There are many memory games available but I chose this specific one for my own Montessori Pre-school classroom because I love the beautiful aesthetics of this Memory Match Game - the natural wood, the bold contrast of the green wooden tokens. I also appreciate the clear, consistent illustrations of the eight playing cards. These include;
  • Numerals (matching pairs from 1 & 1 to 18 & 18)
  • Block Colours (including varying shades of multiple colours)
  • Half Colours
  • Letters (matching uppercase to lowercase - e to E and so on)
  • Animal Patterns
  • Animal Tracks
  • Sea creatures

The fact that there are eight interchangeable cards means that the Memory Match Game provides excellent value (as it has a longer 'lifespan' for each child who uses it). It also provides additional 'points of interest' to draw a child's attention towards the material. It also allows for a gradual progression of difficulty, from the entry level of the single colour matching to the more challenging task of matching letters and numbers. 
Each card has a tab on it (as shown above at the far right) so that the child can keep track of which card is active in the memory board. The cards all fit in the board at the same time for easy storage (and fit inside the included box!). 
 It also helps to introduce the language specific to each card (for instance the names of colours in the single colour card, the names of the animals and so forth). 

"But," I hear you ask, "surely Montessori environments are non-competitive? Isn't there a "winner" in a Memory Game?". Well that is usually true, but I make a few modifications in the way that I present this with my Montessori children. 

One alternative is to disregard the concept of each individual collecting the winning tokens (as tends to happen with competitive memory games). Instead we make a communal collection in a designated spot, such as a basket placed beside the memory board. When a child makes a match he or she simply places the lids/tokens into the basket. This promotes a sense of teamwork and removes the focus on 'winning' or competition. The whole group is simply working together to uncover the pairs.
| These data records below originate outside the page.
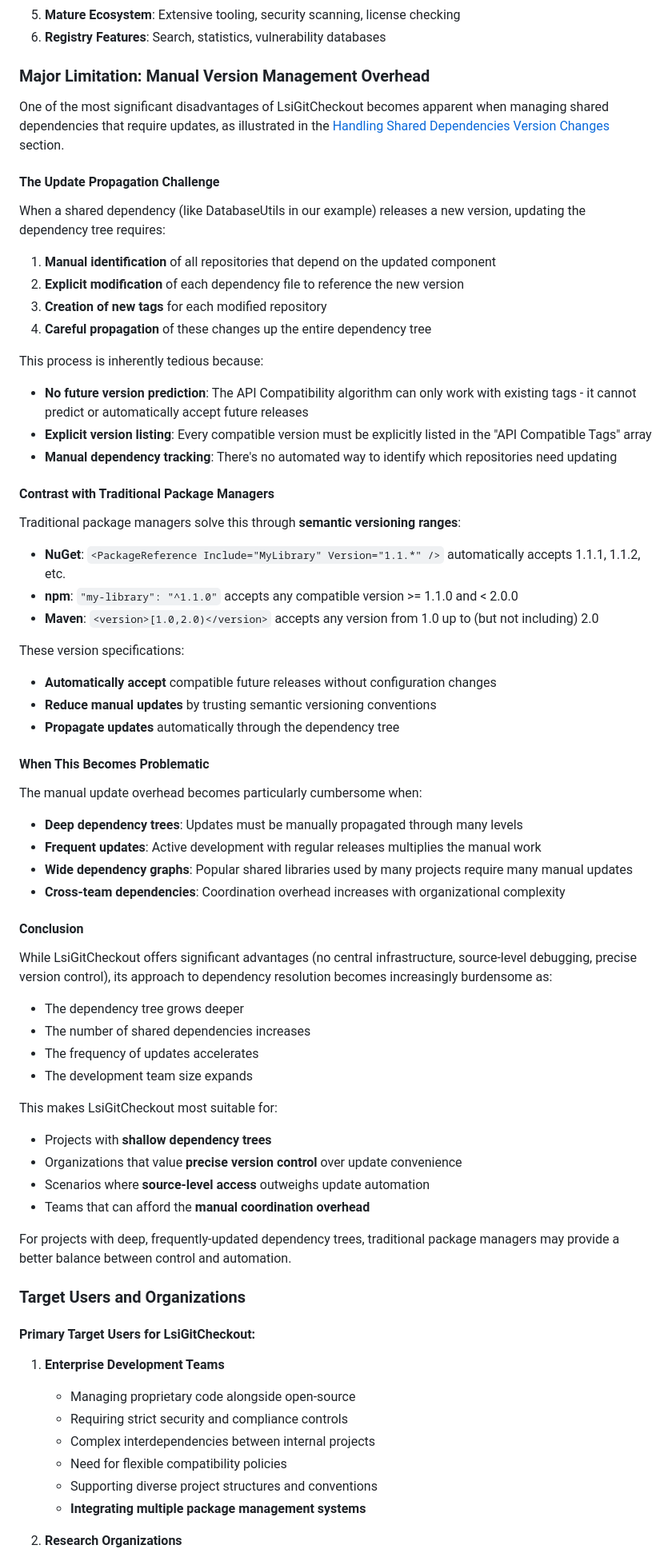
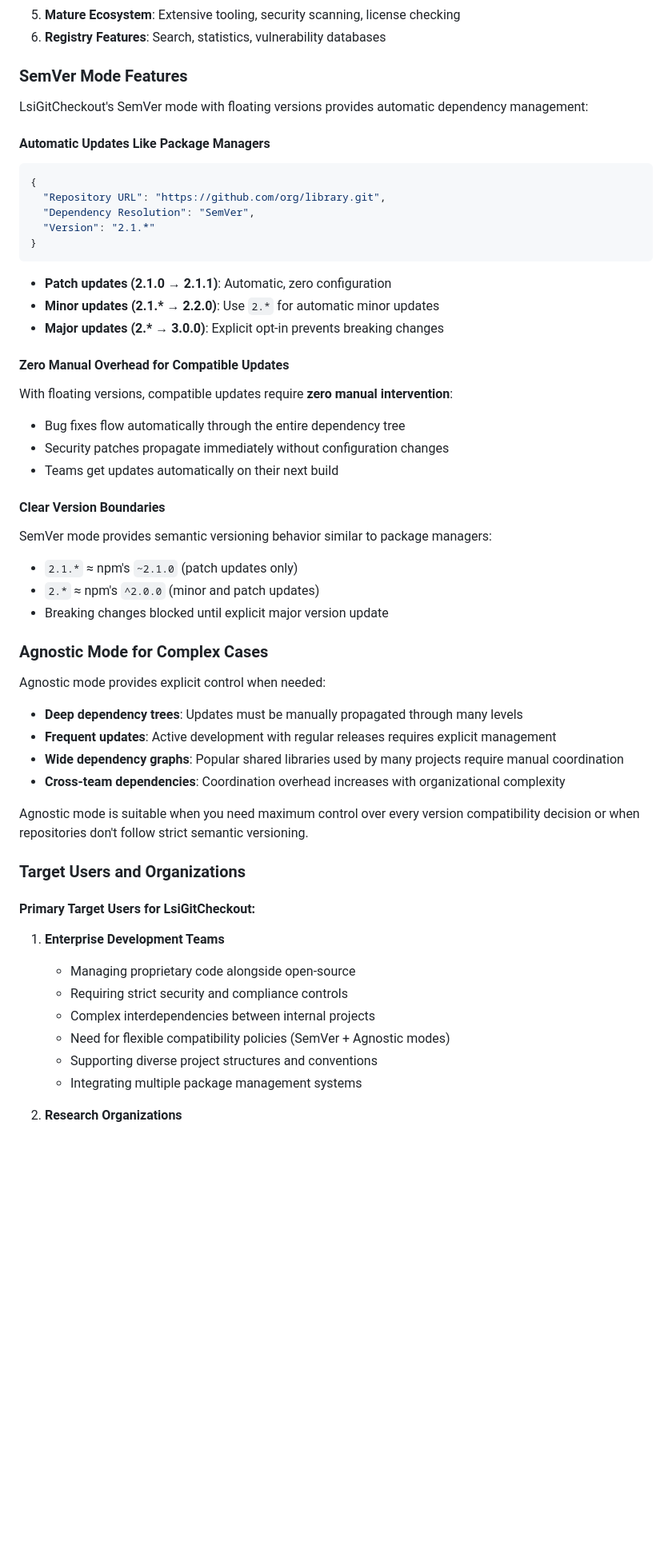
Before and after one commit to LS-Instruments/LsiGitCheckout, a Markdown page: docs/comparison_guide.md, the part around one of its changes. Shown at 80% size. Rendered like a GitHub page; blank space fills up the shorter version.

````diff
--- a/docs/comparison_guide.md
+++ b/docs/comparison_guide.md
@@ -189,63 +202,46 @@ This fundamental difference leads to distinct advantages and trade-offs that mak
 5. **Mature Ecosystem**: Extensive tooling, security scanning, license checking
 6. **Registry Features**: Search, statistics, vulnerability databases
 
-### Major Limitation: Manual Version Management Overhead
+### SemVer Mode Features
 
-One of the most significant disadvantages of LsiGitCheckout becomes apparent when managing shared dependencies that require updates, as illustrated in the [Handling Shared Dependencies Version Changes](migration_guide.md#handling-shared-dependencies-version-changes) section.
+LsiGitCheckout's SemVer mode with floating versions provides automatic dependency management:
 
-#### The Update Propagation Challenge
+#### Automatic Updates Like Package Managers
+```json
+{
+  "Repository URL": "https://github.com/org/library.git",
+  "Dependency Resolution": "SemVer",
+  "Version": "2.1.*"
+}
+```
+- **Patch updates (2.1.0 → 2.1.1)**: Automatic, zero configuration
+- **Minor updates (2.1.\* → 2.2.0)**: Use `2.*` for automatic minor updates
+- **Major updates (2.\* → 3.0.0)**: Explicit opt-in prevents breaking changes
 
-When a shared dependency (like DatabaseUtils in our example) releases a new version, updating the dependency tree requires:
+#### Zero Manual Overhead for Compatible Updates
 
-1. **Manual identification** of all repositories that depend on the updated component
-2. **Explicit modification** of each dependency file to reference the new version
-3. **Creation of new tags** for each modified repository
-4. **Careful propagation** of these changes up the entire dependency tree
+With floating versions, compatible updates require **zero manual intervention**:
+- Bug fixes flow automatically through the entire dependency tree
+- Security patches propagate immediately without configuration changes
+- Teams get updates automatically on their next build
 
-This process is inherently tedious because:
+#### Clear Version Boundaries
 
-- **No future version prediction**: The API Compatibility algorithm can only work with existing tags - it cannot predict or automatically accept future releases
-- **Explicit version listing**: Every compatible version must be explicitly listed in the "API Compatible Tags" array
-- **Manual dependency tracking**: There's no automated way to identify which repositories need updating
+SemVer mode provides semantic versioning behavior similar to package managers:
+- `2.1.*` ≈ npm's `~2.1.0` (patch updates only)
+- `2.*` ≈ npm's `^2.0.0` (minor and patch updates)
+- Breaking changes blocked until explicit major version update
 
-#### Contrast with Traditional Package Managers
+### Agnostic Mode for Complex Cases
 
-Traditional package managers solve this through **semantic versioning ranges**:
-
-- **NuGet**: `<PackageReference Include="MyLibrary" Version="1.1.*" />` automatically accepts 1.1.1, 1.1.2, etc.
-- **npm**: `"my-library": "^1.1.0"` accepts any compatible version >= 1.1.0 and < 2.0.0
-- **Maven**: `<version>[1.0,2.0)</version>` accepts any version from 1.0 up to (but not including) 2.0
-
-These version specifications:
-- **Automatically accept** compatible future releases without configuration changes
-- **Reduce manual updates** by trusting semantic versioning conventions
-- **Propagate updates** automatically through the dependency tree
-
-#### When This Becomes Problematic
-
-The manual update overhead becomes particularly cumbersome when:
+Agnostic mode provides explicit control when needed:
 
 - **Deep dependency trees**: Updates must be manually propagated through many levels
-- **Frequent updates**: Active development with regular releases multiplies the manual work
-- **Wide dependency graphs**: Popular shared libraries used by many projects require many manual updates
+- **Frequent updates**: Active development with regular releases requires explicit management
+- **Wide dependency graphs**: Popular shared libraries used by many projects require manual coordination
 - **Cross-team dependencies**: Coordination overhead increases with organizational complexity
 
-#### Conclusion
-
-While LsiGitCheckout offers significant advantages (no central infrastructure, source-level debugging, precise version control), its approach to dependency resolution becomes increasingly burdensome as:
-
-- The dependency tree grows deeper
-- The number of shared dependencies increases
-- The frequency of updates accelerates
-- The development team size expands
-
-This makes LsiGitCheckout most suitable for:
-- Projects with **shallow dependency trees**
-- Organizations that value **precise version control** over update convenience
-- Scenarios where **source-level access** outweighs update automation
-- Teams that can afford the **manual coordination overhead**
-
-For projects with deep, frequently-updated dependency trees, traditional package managers may provide a better balance between control and automation.
+Agnostic mode is suitable when you need maximum control over every version compatibility decision or when repositories don't follow strict semantic versioning.
 
 ### Target Users and Organizations
 
@@ -255,9 +251,9 @@ For projects with deep, frequently-updated dependency trees, traditional package
    - Managing proprietary code alongside open-source
    - Requiring strict security and compliance controls
    - Complex interdependencies between internal projects
-   - Need for flexible compatibility policies
+   - Need for flexible compatibility policies (SemVer + Agnostic modes)
    - Supporting diverse project structures and conventions
-   - **Integrating multiple package management systems**
+   - Integrating multiple package management systems
 
 2. **Research Organizations**
    - Ensuring long-term reproducibility
````
Also changed, not shown: other parts of docs/comparison_guide.md (+59 -42 lines), README.md (+32 -4 lines), docs/migration_guide.md (+2 -2 lines).
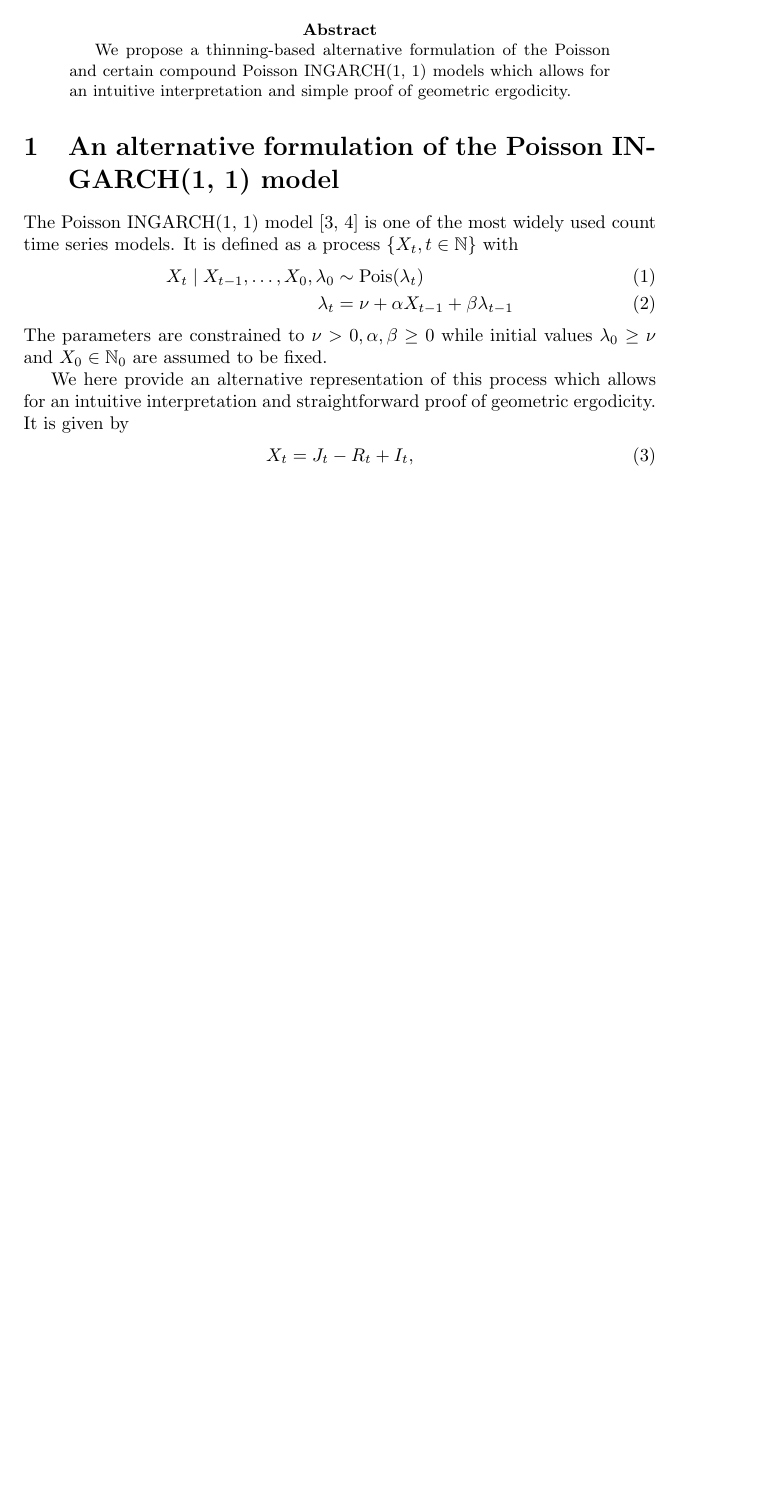
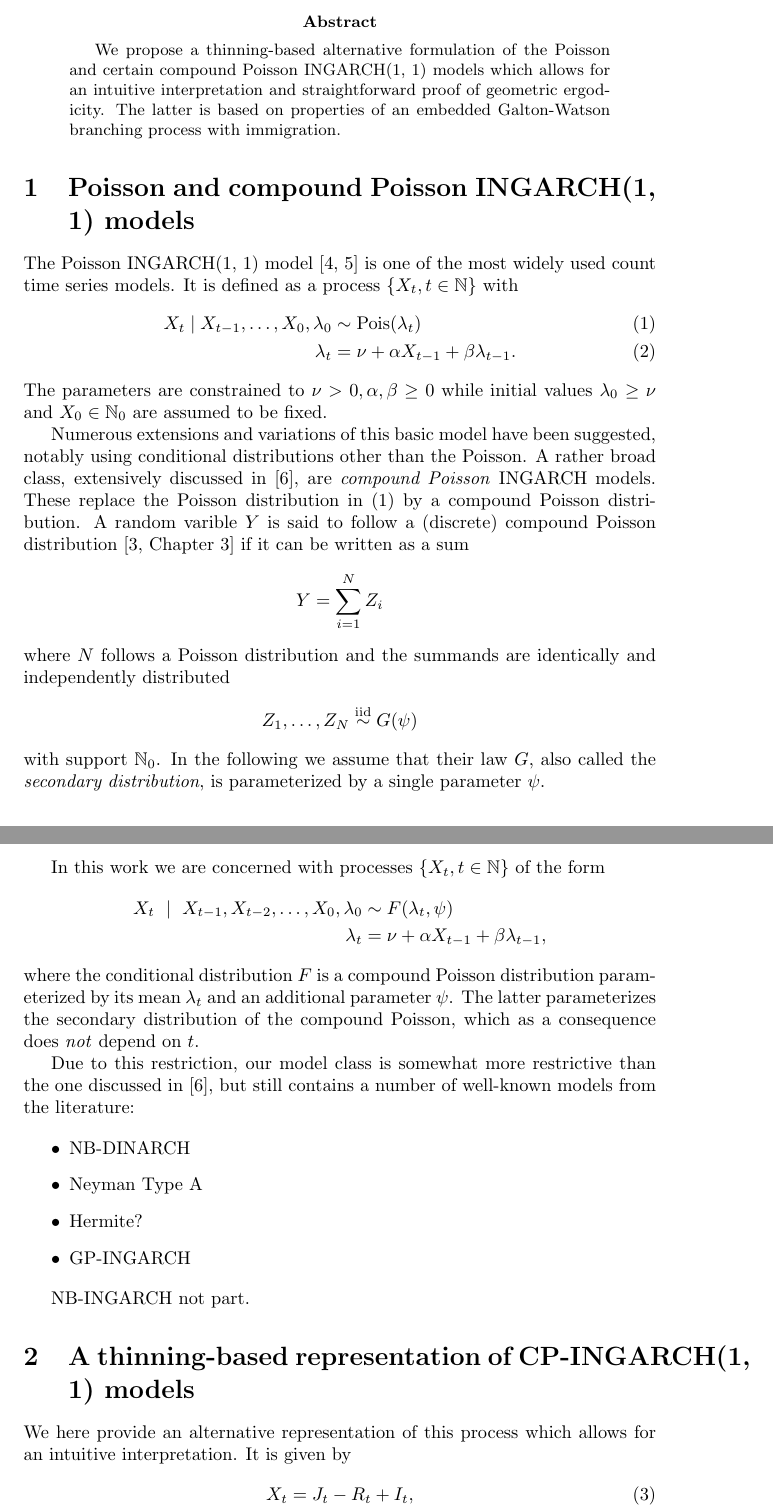
Before and after one commit to jbracher/ginarma, a LaTeX paper (Draft/Reformulation_INGARCH.tex): part of page 1 of 6 before the commit and two parts of pages 1 and 2 of 7 after it, the two joined at a grey line, cut so that both start at the same text, the shorter picture padded with empty space. Compiled offline with pdfLaTeX.

Commit message:
Updating manuscript.

```diff
--- a/Draft/Reformulation_INGARCH.tex
+++ b/Draft/Reformulation_INGARCH.tex
@@ -17,20 +17,50 @@
 \newcommand{\juv}{J}
 
 \begin{abstract}
-We propose a thinning-based alternative formulation of the Poisson and certain compound Poisson INGARCH(1, 1) models which allows for an intuitive interpretation and simple proof of geometric ergodicity.
+We propose a thinning-based alternative formulation of the Poisson and certain compound Poisson INGARCH(1, 1) models which allows for an intuitive interpretation and straightforward proof of geometric ergodicity. The latter is based on properties of an embedded Galton-Watson branching process with immigration.
 \end{abstract}
 
-\section{An alternative formulation of the Poisson INGARCH(1, 1) model}
+\section{Poisson and compound Poisson INGARCH(1, 1) models}
 \label{sec:alternative_formulation}
 
 The Poisson INGARCH(1, 1) model \cite{Ferland2006, Fokianos2009} is one of the most widely used count time series models. It is defined as a process $\{X_t, t \in \mathbb{N}\}$ with
 \begin{align}
 X_t \mid X_{t - 1}, \dots, X_0, \lambda_0 & \sim \text{Pois}(\lambda_t)\label{eq:X_t_original}\\
-\lambda_t & = \nu + \alpha X_{t - 1} + \beta \lambda_{t - 1} \label{eq:lambda_t}
+\lambda_t & = \nu + \alpha X_{t - 1} + \beta \lambda_{t - 1}. \label{eq:lambda_t}
 \end{align}
 The parameters are constrained to $\nu > 0, \alpha, \beta \geq 0$ while initial values $\lambda_0 \geq \nu$ and $X_0 \in \mathbb{N}_0$ are assumed to be fixed.
 
-We here provide an alternative representation of this process which allows for an intuitive interpretation and straightforward proof of geometric ergodicity. It is given by
+Numerous extensions and variations of this basic model have been suggested, notably using conditional distributions other than the Poisson. A rather broad class, extensively discussed in \cite{Goncalves2015}, are \textit{compound Poisson} INGARCH models. These replace the Poisson distribution in \eqref{eq:X_t_original} by a compound Poisson distribution. A random varible $Y$ is said to follow a (discrete) compound Poisson distribution \cite[Chapter 3]{Feller1968} if it can be written as a sum
+$$
+Y = \sum_{i = 1}^N Z_i
+$$
+where $N$ follows a Poisson distribution and the summands are identically and independently distributed
+$$
+Z_1, \dots, Z_N \stackrel{\text{iid}}{\sim} G(\psi)
+$$
+with support $\mathbb{N}_0$. In the following we assume that their law $G$, also called the \textit{secondary distribution}, is parameterized by a single parameter $\psi$.
+
+In this work we are concerned with processes $\{X_t, t \in \mathbb{N}\}$ of the form
+\begin{align*}
+X_t \ \mid \ X_{t - 1}, X_{t - 2}, \dots, X_0, \lambda_0 & \sim F(\lambda_t, \psi)\\
+\lambda_t & = \nu + \alpha X_{t - 1} + \beta \lambda_{t - 1},
+\end{align*}
+where the conditional distribution $F$ is a compound Poisson distribution parameterized by its mean $\lambda_t$ and an additional parameter $\psi$. The latter parameterizes the secondary distribution of the compound Poisson, which as a consequence does \textit{not} depend on $t$.
+
+Due to this restriction, our model class is somewhat more restrictive than the one discussed in \citep{Goncalves2015}, but still contains a number of well-known models from the literature:
+
+\begin{itemize}
+\item NB-DINARCH
+\item Neyman Type A
+\item Hermite?
+\item GP-INGARCH
+\end{itemize}
+
+NB-INGARCH not part.
+
+\section{A thinning-based representation of CP-INGARCH(1, 1) models}
+
+We here provide an alternative representation of this process which allows for an intuitive interpretation. It is given by
 \begin{align}
 X_t & = \juv_t - R_t + I_t,\label{eq:X_t}\\
 \juv_t & = R_{t - 1} + B_{t - 1}\label{eq:juv_t}
```
Also changed, not shown: Draft/bib_ingarch.bib (+7 -0 lines), Draft/Reformulation_INGARCH.tex (4 more changed lines).
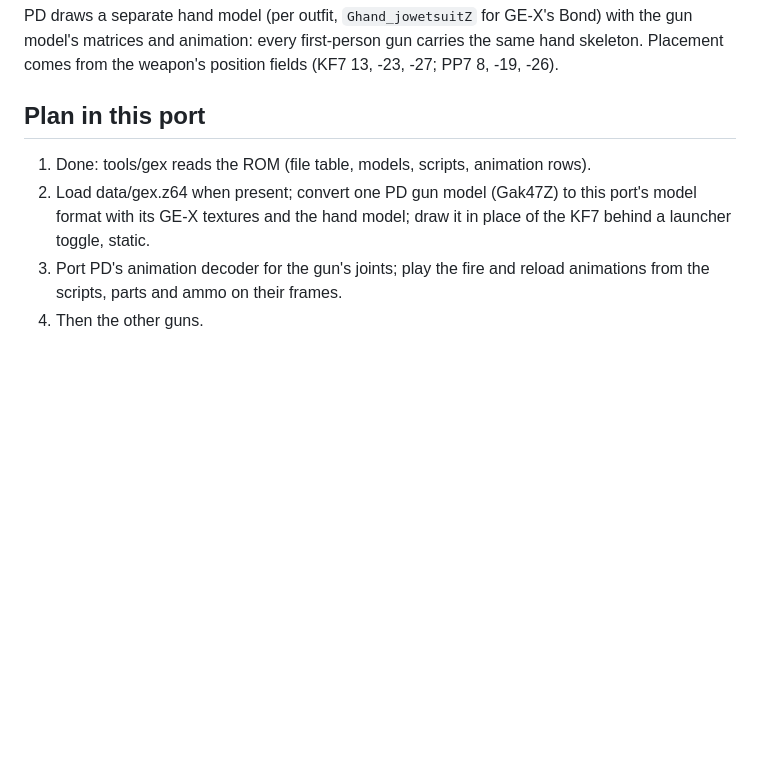
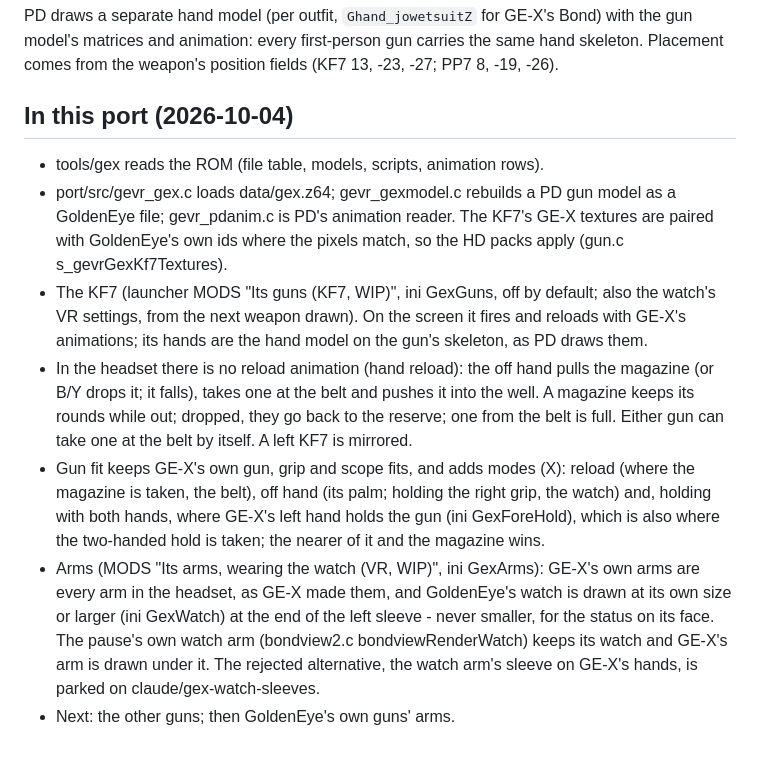
Before and after one commit to MrSco/goldeneye-vr, a Markdown page: docs/gex-weapons.md, the part around the change. Rendered like a GitHub page; blank space fills up the shorter version.

Commit message:
Docs: GoldenEye X in this port, and its status
docs/gex-weapons.md says what the branch does (the KF7, hand reload,
Gun fit's modes, GE-X's arms with GoldenEye's watch) in place of the
plan; STATUS.md's GE-X line is current and notes the parked branch.

```diff
--- a/docs/gex-weapons.md
+++ b/docs/gex-weapons.md
@@ -84,12 +84,32 @@ Bond) with the gun model's matrices and animation: every first-person gun
 carries the same hand skeleton. Placement comes from the weapon's position
 fields (KF7 13, -23, -27; PP7 8, -19, -26).
 
-## Plan in this port
+## In this port (2026-10-04)
 
-1. Done: tools/gex reads the ROM (file table, models, scripts, animation rows).
-2. Load data/gex.z64 when present; convert one PD gun model (Gak47Z) to this
-   port's model format with its GE-X textures and the hand model; draw it in
-   place of the KF7 behind a launcher toggle, static.
-3. Port PD's animation decoder for the gun's joints; play the fire and
-   reload animations from the scripts, parts and ammo on their frames.
-4. Then the other guns.
+- tools/gex reads the ROM (file table, models, scripts, animation rows).
+- port/src/gevr_gex.c loads data/gex.z64; gevr_gexmodel.c rebuilds a PD
+  gun model as a GoldenEye file; gevr_pdanim.c is PD's animation reader.
+  The KF7's GE-X textures are paired with GoldenEye's own ids where the
+  pixels match, so the HD packs apply (gun.c s_gevrGexKf7Textures).
+- The KF7 (launcher MODS "Its guns (KF7, WIP)", ini GexGuns, off by
+  default; also the watch's VR settings, from the next weapon drawn). On
+  the screen it fires and reloads with GE-X's animations; its hands are
+  the hand model on the gun's skeleton, as PD draws them.
+- In the headset there is no reload animation (hand reload): the off hand
+  pulls the magazine (or B/Y drops it; it falls), takes one at the belt
+  and pushes it into the well. A magazine keeps its rounds while out;
+  dropped, they go back to the reserve; one from the belt is full. Either
+  gun can take one at the belt by itself. A left KF7 is mirrored.
+- Gun fit keeps GE-X's own gun, grip and scope fits, and adds modes (X):
+  reload (where the magazine is taken, the belt), off hand (its palm;
+  holding the right grip, the watch) and, holding with both hands, where
+  GE-X's left hand holds the gun (ini GexForeHold), which is also where the
+  two-handed hold is taken; the nearer of it and the magazine wins.
+- Arms (MODS "Its arms, wearing the watch (VR, WIP)", ini GexArms):
+  GE-X's own arms are every arm in the headset, as GE-X made them, and
+  GoldenEye's watch is drawn at its own size or larger (ini GexWatch) at
+  the end of the left sleeve - never smaller, for the status on its face.
+  The pause's own watch arm (bondview2.c bondviewRenderWatch) keeps its
+  watch and GE-X's arm is drawn under it. The rejected alternative, the
+  watch arm's sleeve on GE-X's hands, is parked on claude/gex-watch-sleeves.
+- Next: the other guns; then GoldenEye's own guns' arms.
```
Also changed, not shown: STATUS.md (+6 -3 lines).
I also utilise another approach, which can be used in conjunction with the first idea, or on its own within the standard rules of each child keeping the tokens of the matches he/she uncovers. This second approach involves an adult guide actively and strongly emphasising the importance of not making matches. I tend to do this when I know I have some children in my group who are focused on (or anxious about) the idea of 'winning' and 'losing'. I will gather a group of children and make a point of thanking each child who reveals two different icons. Each time this occurs I will repeat the process of expressing my gratitude for helping us to see the colours. I encourage the child to leave the icons exposed for a while (rather than covering them again straight away, which children often do the first time they play as they are disappointed to not get a match). I identify to the other players how much this has helped us (eg "Tom has shown us where the green and orange are, that will really help for our next turns!"). When a subsequent child reveals a match using one of those colours I also refer back to the child who exposed the different colours (eg. "Molly you found two green colours. I'm so glad Tom helped to show you where that first green one was hiding!"). This approach helps to remove the focus on 'winning' or 'losing' and makes it more about the process and the collaborative experience.